Fredrik von Sydow
(1908 – 7 March 1932) was a law student who became known for the "Sydow
murders" in Stockholm and Uppsala on 7 March 1932.
Fredrik von Sydow came from an upperclass family
in Stockholm and studied Law at Uppsala University.
On March 7, 1932, his father Hjalmar von Sydow,
who was a conservative member of parliament and the managing
director and chairman of the Swedish Employers' Federation and
two maids employed in the household were found dead in the
family residence in Stockholm, all bludgeoned to death with an
iron bar. Even though the police soon came to suspect the son,
Fredrik, it took a few hours before they were able to locate
Fredrik von Sydow had taken a taxi with his wife
Sofie to Uppsala, where they entered the restaurant of Hotel
Gillet and ordered Champagne, caviar and oysters. When the
police eventually arrived to the restaurant, Fredrik von Sydow
took up a gun and shot his wife and himself to death.
The motives of Fredrik von Sydow have never been
clarified, but the relative prominence and public position of
the family made the murders a significant scandal and the object
of much speculation. The writer Sigfrid Siwertz wrote a play,
Ett brott ("A crime", 1933) based on the murders, on which a
1940 film of the same name was based.
In the early 21st century two books were written
about the Sydow murders, Uppsala attorney Anders Frigell's
von Sydowmordens gåta ("The riddle of the von Sydow
murders"; Uppsala: Uppsala Publ. House, 2002) and the novel I
skuggan av ett brott ("In the shadow of a crime", Stockholm:
Bromberg, 2004) by the writer Helena Henschen, who is herself a

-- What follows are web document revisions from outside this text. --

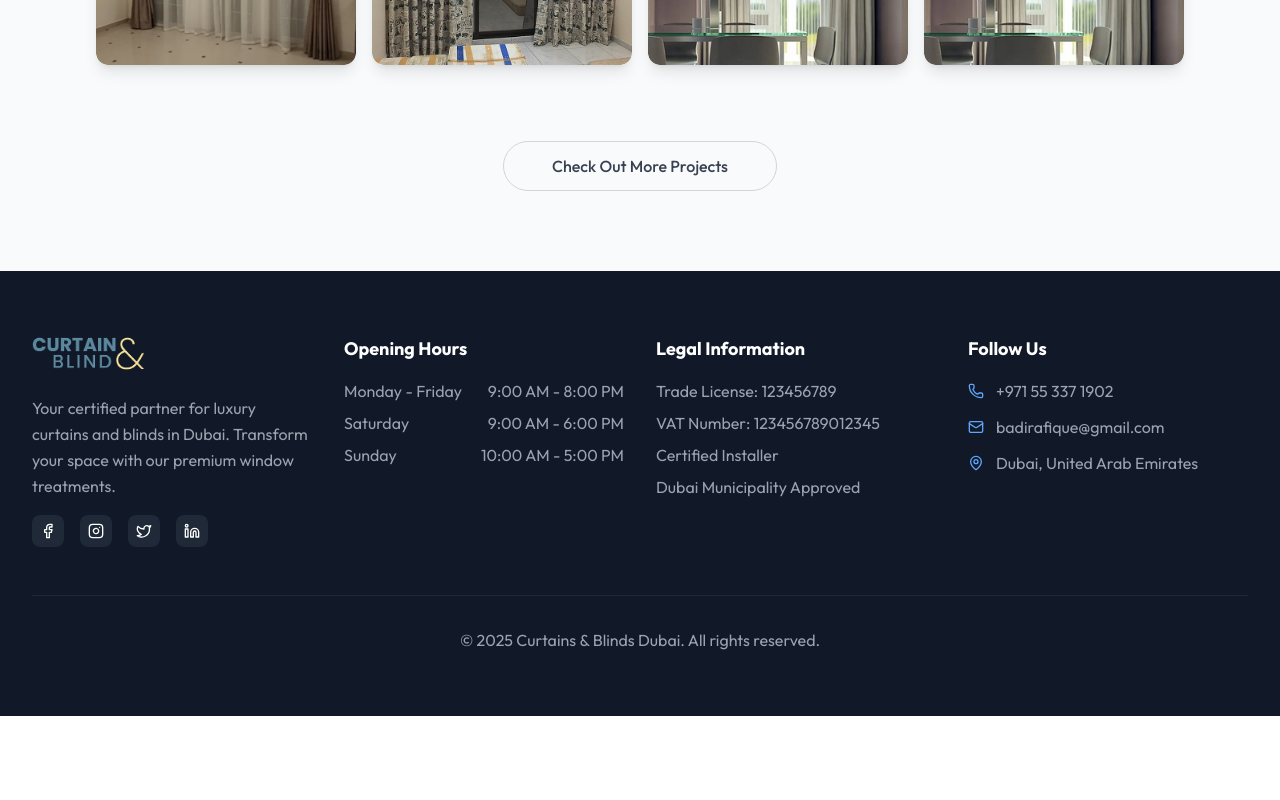
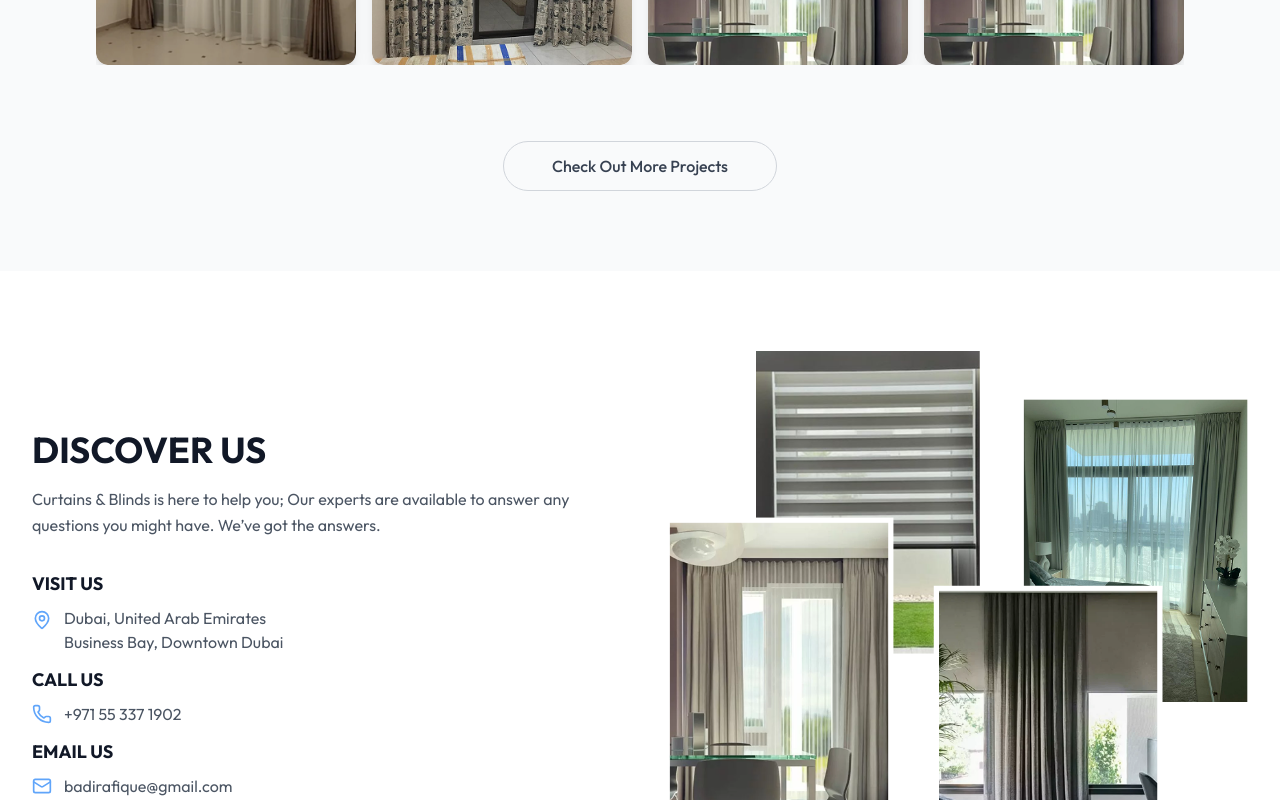
Before and after one commit to jamanador/wavesandcurtain, a React (Vite) app: page / in a window 1280 px wide. Shown: the part 3921-4721 px from the top of the page. Before the commit the page ends 4637 px from the top, so only its background shows below. Built offline with nearby package versions, Linux system fonts and the light colour scheme.

Commit message:
Fixed the responsive issue , was showing overflow for just use the max-w in child class

```diff
--- a/src/App.jsx
+++ b/src/App.jsx
@@ -1,11 +1,11 @@
+import DiscoverUs from "./Components/DiscoverUs";
 import Footer from "./Components/Footer";
 import GetCustomCurtain from "./Components/GetCustomCurtain";
 import Header from "./Components/Header";
 import Hero from "./Components/Hero";
 import Products from "./Components/products";
-import Projects from "./Components/projects";
+import Projects from "./Components/Projects";
 import RenovationSection from "./Components/RenovationSection";
-
 export default function App() {
   return (
     <div className="min-h-screen">
@@ -13,8 +13,11 @@ export default function App() {
       <Hero />
       <RenovationSection />
       <Products />
-      <GetCustomCurtain />
+      <div className="overflow-hidden">
+        <GetCustomCurtain />
+      </div>
       <Projects />
+      <DiscoverUs />
       <Footer />
     </div>
   );
--- /dev/null
+++ b/src/Components/DiscoverUs.jsx
@@ -0,0 +1,76 @@
+import { motion } from 'framer-motion';
+import { Mail, MapPin, Phone } from 'lucide-react';
+import discover from '../assets/discover.png';
+
+const DiscoverUs = () => {
+  return (
+    <section className="py-20 bg-white overflow-hidden"> {/* ✅ Added overflow-hidden */}
+      <div className="max-w-7xl mx-auto px-4 sm:px-6 lg:px-8">
+        <div className="grid lg:grid-cols-2 gap-12 items-center overflow-hidden"> {/* optional overflow-hidden */}
+          {/* Right Images */}
+          <motion.div
+            // whileHover={{ scale: 1.05 }}
+            whileTap={{ scale: 1.95, duration: 0.95 }}
+            initial={{ opacity: 0, x: 50 }}
+            whileInView={{ opacity: 1, x: 0 }}
+            transition={{ duration: 0.8 }}
+            viewport={{ once: true }}
+            className="lg:order-2"
+          >
+            <img src={discover} alt="" className="w-full h-auto max-w-full" /> {/* ✅ Added max-w-full */}
+          </motion.div>
+
+          {/* Left Content */}
+          <motion.div
+            initial={{ opacity: 0, x: -50 }}
+            whileInView={{ opacity: 1, x: 0 }}
+            transition={{ duration: 0.8 }}
+            viewport={{ once: true }}
+            className="space-y-8 lg:order-1"
+          >
+            <div className="space-y-4">
+              <h2 className="text-3xl lg:text-4xl font-bold text-gray-900">
+                DISCOVER US
+              </h2>
+              <p className="text-gray-600 leading-relaxed">
+                Curtains & Blinds is here to help you;
+                Our experts are available to answer any questions you might have. We’ve got the answers.
+              </p>
+            </div>
+
+            <div className="space-y-3">
+              <div className="space-y-2">
+                <h3 className="text-lg font-bold text-gray-900">VISIT US</h3>
+                <div className="flex items-start space-x-3">
+                  <MapPin className="w-5 h-5 text-blue-400 mt-1" />
+                  <div className="text-gray-600">
+                    Dubai, United Arab Emirates<br />
+                    Business Bay, Downtown Dubai
+                  </div>
+                </div>
+              </div>
+
+              <div className="space-y-2">
+                <h3 className="text-lg font-bold text-gray-900">CALL US</h3>
+                <div className="flex items-center space-x-3">
+                  <Phone className="w-5 h-5 text-blue-400" />
+                  <div className="text-gray-600">+971 55 337 1902</div>
+                </div>
+              </div>
+
+              <div className="space-y-2">
+                <h3 className="text-lg font-bold text-gray-900">EMAIL US</h3>
+                <div className="flex items-center space-x-3">
+                  <Mail className="w-5 h-5 text-blue-400" />
+                  <div className="text-gray-600">badirafique@gmail.com</div>
+                </div>
+              </div>
+            </div>
+          </motion.div>
+        </div>
+      </div>
+    </section>
+  );
+};
+
+export default DiscoverUs;
--- a/src/Components/Footer.jsx
+++ b/src/Components/Footer.jsx
@@ -1,6 +1,6 @@
 import { motion } from 'framer-motion';
 import { Facebook, Instagram, Linkedin, Mail, MapPin, Phone, Twitter } from 'lucide-react';
-import logo from '../assets/logo.png'; // Adjust the path as necessary
+import logo from '../assets/logo.png';
 
 const Footer = () => {
   return (
@@ -18,7 +18,7 @@ const Footer = () => {
             <div className="flex items-center space-x-2">
               <img src={logo} alt="" className='w-28' />
             </div>
-            <p className="text-gray-400 leading-relaxed">
+            <p className="text-gray-400 leading-normal">
               Your certified partner for luxury curtains and blinds in Dubai. Transform your space with our premium window treatments.
             </p>
             <div className="flex space-x-4">
@@ -72,10 +72,12 @@ const Footer = () => {
           >
             <h3 className="text-lg font-bold">Legal Information</h3>
             <div className="space-y-2 text-gray-400">
-              <div>Trade License: 123456789</div>
+              {/* <div>Trade License: 123456789</div>
               <div>VAT Number: 123456789012345</div>
               <div>Certified Installer</div>
+              <div>Dubai Municipality Approved</div> */}
               <div>Dubai Municipality Approved</div>
+              <div>Privacy Policy</div>
             </div>
           </motion.div>
 
@@ -87,7 +89,7 @@ const Footer = () => {
             viewport={{ once: true }}
             className="space-y-4"
           >
-            <h3 className="text-lg font-bold">Follow Us</h3>
+            <h3 className="text-lg font-bold">Contact Us</h3>
             <div className="space-y-3">
               <div className="flex items-center space-x-3">
                 <Phone className="w-4 h-4 text-blue-400" />
--- a/src/Components/GetCustomCurtain.jsx
+++ b/src/Components/GetCustomCurtain.jsx
@@ -1,9 +1,9 @@
 import { motion } from 'framer-motion';
-import getCustom from '../assets/getCustom.png'; // Ensure this path is correct
+import getCustom from '../assets/getCustom.png';
 
 const GetCustomCurtain = () => {
   return (
-    <section className="py-10 sm:py-32 ">
+    <section className="py-10 sm:py-32">
       <div className="max-w-7xl mx-auto px-4 sm:px-6 lg:px-8">
         <div className="grid grid-cols-1 lg:grid-cols-2 gap-8 lg:gap-12 items-center">
           {/* Left Image */}
@@ -12,13 +12,13 @@ const GetCustomCurtain = () => {
             whileInView={{ opacity: 1, x: 0 }}
             transition={{ duration: 0.8 }}
             viewport={{ once: true }}
-            className="relative"
+            className="overflow-hidden" // Ensures no overflow from this div
           >
-            <div className="relative overflow-hidden">
+            <div className="overflow-hidden">
               <img
                 src={getCustom}
                 alt="Modern living room with custom curtains"
-                className="w-full h-auto max-h-96 object-cover"
+                className="w-full h-auto object-cover"
               />
             </div>
           </motion.div>
@@ -29,19 +29,19 @@ const GetCustomCurtain = () => {
             whileInView={{ opacity: 1, x: 0 }}
             transition={{ duration: 0.8 }}
             viewport={{ once: true }}
-            className="space-y-6"
+            className="space-y-6 overflow-hidden" // Ensures no overflow from this div
           >
             <div className="space-y-4">
               <h2 className="text-3xl lg:text-4xl font-bold text-gray-900">
                 Get Custom Curtains & Blinds in Dubai
               </h2>
-              <p className="text-gray-600 leading-relaxed">
+              <p className="text-gray-600 leading-relaxed overflow-hidden">
                 Transform your space with premium curtains, blinds, and wallpaper from Waves Curtains & Blinds, Dubai's leading window treatment specialists. We provide luxury blackout curtains for optimal light control, smart motorized blinds for effortless operation, and designer wallpapers to instantly elevate any interior. Our collection combines exceptional quality with the latest designs to enhance both homes and offices.
               </p>
             </div>
 
             <motion.button
-              whileHover={{ scale: 1.05 }}
+              // whileHover={{ scale: 1.05 }}
               whileTap={{ scale: 0.95 }}
               className="bg-orange-400 text-white px-8 py-3 rounded-full hover:bg-blue-400 transition-colors duration-200 font-medium"
             >
--- a/src/Components/Header.jsx
+++ b/src/Components/Header.jsx
@@ -1,7 +1,7 @@
 import { motion } from 'framer-motion';
 import { Menu, Phone, X } from 'lucide-react';
 import { useEffect, useState } from 'react';
-import logo from '../assets/logo.png'; // Adjust the path as necessary
+import logo from '../assets/logo.png';
 const Header = () => {
   const [isMenuOpen, setIsMenuOpen] = useState(false);
   const [isScrolled, setIsScrolled] = useState(false);
--- a/src/Components/Hero.jsx
+++ b/src/Components/Hero.jsx
@@ -52,7 +52,7 @@ const Hero = () => {
                 Get Started →
               </button>
               <button className="border border-gray-300 text-gray-700 px-5 md:px-8 py-3 rounded-full hover:bg-gray-700 hover:text-white transition-colors duration-200 font-medium">
-                View Our Projects              </button>
+                View Our Projects</button>
             </motion.div>
 
             {/* Stats */}
--- a/src/Components/ProductCard.jsx
+++ b/src/Components/ProductCard.jsx
@@ -17,7 +17,7 @@ const ProductCard = ({ product, index }) => {
           <img
             src={product.image}
             alt={product.name}
-            className="w-full h-full object-cover group-hover:scale-110 transition-transform duration-500"
+            className="w-full h-full object-cover "
           />
 
           {/* Always-visible text */}
--- a/src/Components/projects.jsx
+++ b/src/Components/projects.jsx
@@ -1,20 +1,20 @@
 import { motion } from 'framer-motion';
-import project1 from '../assets/project1.png'; // Ensure this path is correct
-import project10 from '../assets/project10.png'; // Ensure this path is correct
-import project11 from '../assets/project11.png'; // Ensure this path is correct
-import project12 from '../assets/project12.png'; // Ensure this path is correct
-import project13 from '../assets/project13.png'; // Ensure this path is correct
-import project114 from '../assets/project14.png'; // Ensure this path is correct
-import project15 from '../assets/project15.png'; // Ensure this path is correct
-import project16 from '../assets/project16.png'; // Ensure this path is correct
-import project2 from '../assets/project2.png'; // Ensure this path is correct
-import project3 from '../assets/project3.png'; // Ensure this path is correct
-import project4 from '../assets/project4.png'; // Ensure this path is correct
-import project5 from '../assets/project5.png'; // Ensure this path is correct
-import project6 from '../assets/project6.png'; // Ensure this path is correct
-import project7 from '../assets/project7.png'; // Ensure this path is correct
-import project8 from '../assets/project8.png'; // Ensure this path is correct
-import project9 from '../assets/project9.png'; // Ensure this path is correct
+import project1 from '../assets/project1.png';
+import project10 from '../assets/project10.png';
+import project11 from '../assets/project11.png';
+import project12 from '../assets/project12.png';
+import project13 from '../assets/project13.png';
+import project114 from '../assets/project14.png';
+import project15 from '../assets/project15.png';
+import project16 from '../assets/project16.png';
+import project2 from '../assets/project2.png';
+import project3 from '../assets/project3.png';
+import project4 from '../assets/project4.png';
+import project5 from '../assets/project5.png';
+import project6 from '../assets/project6.png';
+import project7 from '../assets/project7.png';
+import project8 from '../assets/project8.png';
+import project9 from '../assets/project9.png';
 
 const Projects = () => {
   const projects = [
@@ -38,7 +38,7 @@ const Projects = () => {
 
   return (
     <section id="projects" className="py-20 bg-gray-50">
-      <div className="max-w-6xl mx-auto px-4 sm:px-6 lg:px-8">
+      <div className="max-w-6xl mx-auto px-4 sm:px-6 lg:px-8 overflow-hidden">
         <motion.div
           initial={{ opacity: 0, y: 30 }}
           whileInView={{ opacity: 1, y: 0 }}
@@ -47,14 +47,15 @@ const Projects = () => {
           className="text-center space-y-1 mb-16"
         >
           <p className="text-blue-400 font-semibold">Discover Our</p>
-          <h2 className="text-4xl lg:text-4xl font-bold text-gray-900">
+          <h2 className="text-2xl md:text-4xl font-bold text-gray-900">
             Projects That Reflect Our
             <br />
-            <span className="">Passion and Precision</span>
+            <span>Passion and Precision</span>
           </h2>
         </motion.div>
 
-        <div className="grid grid-cols-2 md:grid-cols-3 lg:grid-cols-4 gap-x-4 gap-y-4">
+        {/* Add overflow-hidden here to prevent image scaling overflow */}
+        <div className="grid grid-cols-2 md:grid-cols-3 lg:grid-cols-4 gap-4 overflow-hidden">
           {projects.map((image, index) => (
             <motion.div
               key={index}
@@ -62,23 +63,17 @@ const Projects = () => {
               whileInView={{ opacity: 1, scale: 1 }}
               transition={{ duration: 0.5, delay: index * 0.05 }}
               viewport={{ once: true }}
-              whileHover={{ scale: 1.05 }}
-              className="group cursor-pointer"
+              whileHover={{ scale: 1.02 }}
+              className="group cursor-pointer overflow-hidden rounded-xl shadow-lg bg-white"
             >
-              <div className="relative rounded-xl overflow-hidden shadow-lg bg-white">
-                <div className="overflow-hidden">
-                  <img
-                    src={image}
-                    alt={`Project ${index + 1}`}
-                    className="w-full h-auto object-cover transform group-hover:scale-105 transition-transform duration-500"
-                  />
-                  <div className="absolute inset-0 bg-black/0 group-hover:bg-black/20 transition-colors duration-300" />
-                </div>
-              </div>
+              <img
+                src={image}
+                alt={`Project ${index + 1}`}
+                className="w-full h-auto object-cover"
+              />
             </motion.div>
           ))}
         </div>
-
 
         <motion.div
           initial={{ opacity: 0, y: 30 }}
@@ -93,6 +88,7 @@ const Projects = () => {
         </motion.div>
       </div>
     </section>
+
   );
 };
 
--- a/src/index.css
+++ b/src/index.css
@@ -4,6 +4,7 @@
 
 body {
   font-family: 'Outfit', sans-serif;
+  overflow-x: hidden!important;
 }
 /* index.css or global.css */
 .section-divider {
```
Also changed, not shown: src/assets/discover.png (added).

granddaughter of Hjalmar and niece of Fredrik von Sydow.